[Web document revisions]
+-------+

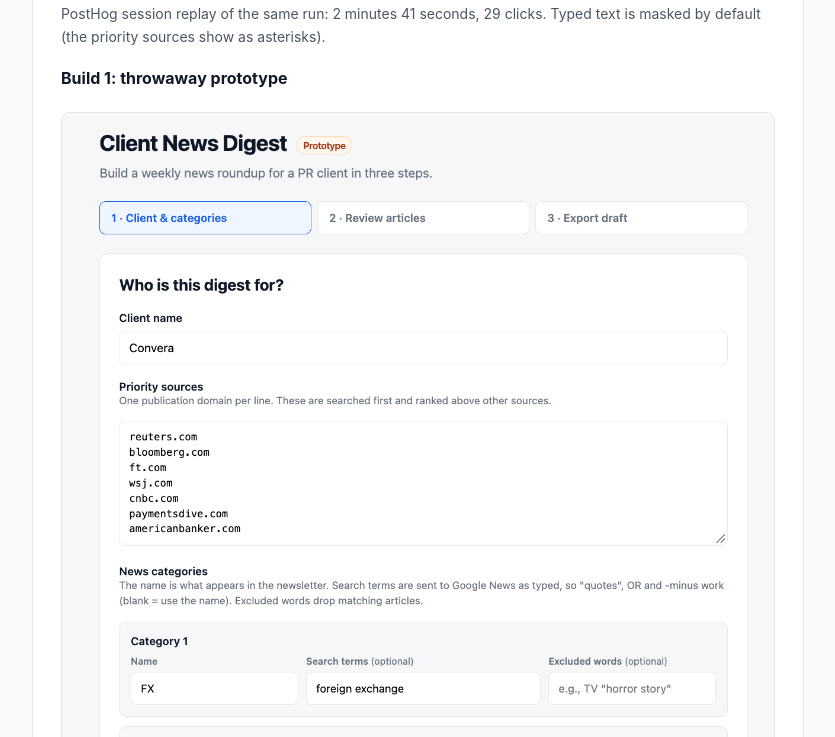
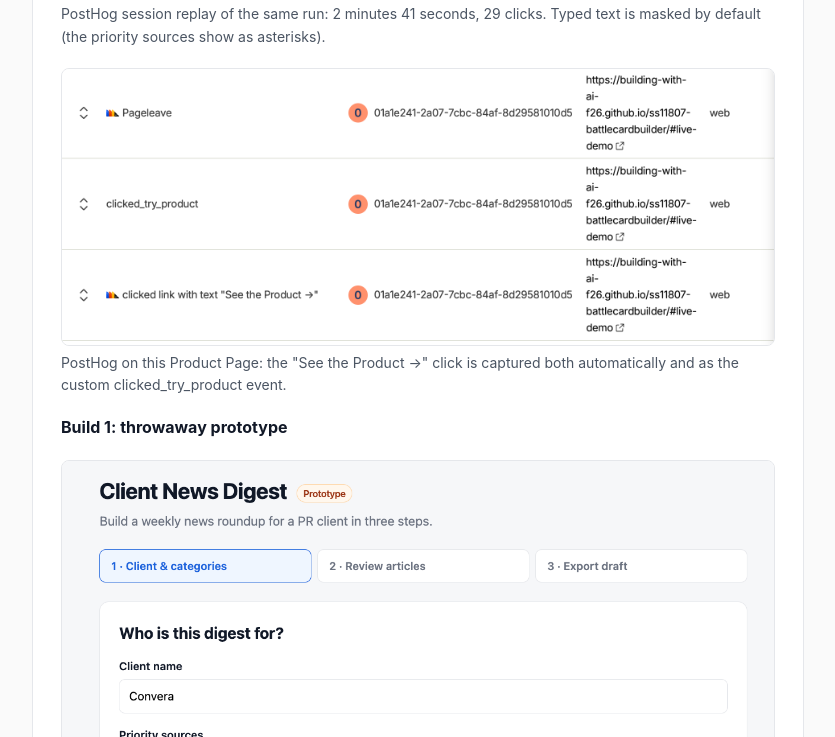
Before and after one commit to building-with-ai-f26/ss11807-battlecardbuilder, a plain HTML site: page docs/index.html in a window 1280 px wide. Shown: the part 2483-3220 px from the top of the page, without its empty margins (222-1057 px from the left). Drawn offline with Linux system fonts and the light colour scheme.

Commit message:
Add Product Page PostHog evidence
- Screenshot: "See the Product" click captured on github.io (autocapture
  and clicked_try_product), plus page leave
- User-evidence note: PostHog verified on both the Product Page and the
  local app

Co-Authored-By: Claude Opus 5.5 <noreply@anthropic.com>

```diff
--- a/docs/index.html
+++ b/docs/index.html
@@ -196,6 +196,10 @@
         <img src="prototype-2/02-posthog-session-replay.png" alt="PostHog session replay of the local app, 2 minutes 41 seconds with 29 clicks" />
         <figcaption>PostHog session replay of the same run: 2 minutes 41 seconds, 29 clicks. Typed text is masked by default (the priority sources show as asterisks).</figcaption>
       </figure>
+      <figure class="shot">
+        <img src="prototype-2/04-posthog-product-page.png" alt="PostHog events from the published Product Page: clicked link See the Product, clicked_try_product, and page leave" />
+        <figcaption>PostHog on this Product Page: the "See the Product →" click is captured both automatically and as the custom clicked_try_product event.</figcaption>
+      </figure>
 
       <h3>Build 1: throwaway prototype</h3>
       <figure class="shot">
@@ -285,7 +289,7 @@
         <div class="stat-box">
           <div class="stat-label">User Evidence (Analytics from Build 2)</div>
           <div class="stat-value">PostHog live</div>
-          <p class="meta">Verified Nov 15 on the local app: page views, clicks, workflow events and a full session replay (1 builder session, 29 clicks). No outside users yet.</p>
+          <p class="meta">Verified Nov 15 on this Product Page (page views, the "See the Product" click) and the local app (page views, clicks, workflow events, and a full session replay: 1 builder session, 29 clicks). No outside users yet.</p>
         </div>
         <div class="stat-box">
           <div class="stat-label">Sponsor Call (Week 6)</div>
```
Also changed, not shown: docs/prototype-2/04-posthog-product-page.png (added).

+-------+

**ASSIGNMENT:** Provide only the count of lines in the data above that include the string "stat".

**EXERCISE RESPONSE:** 5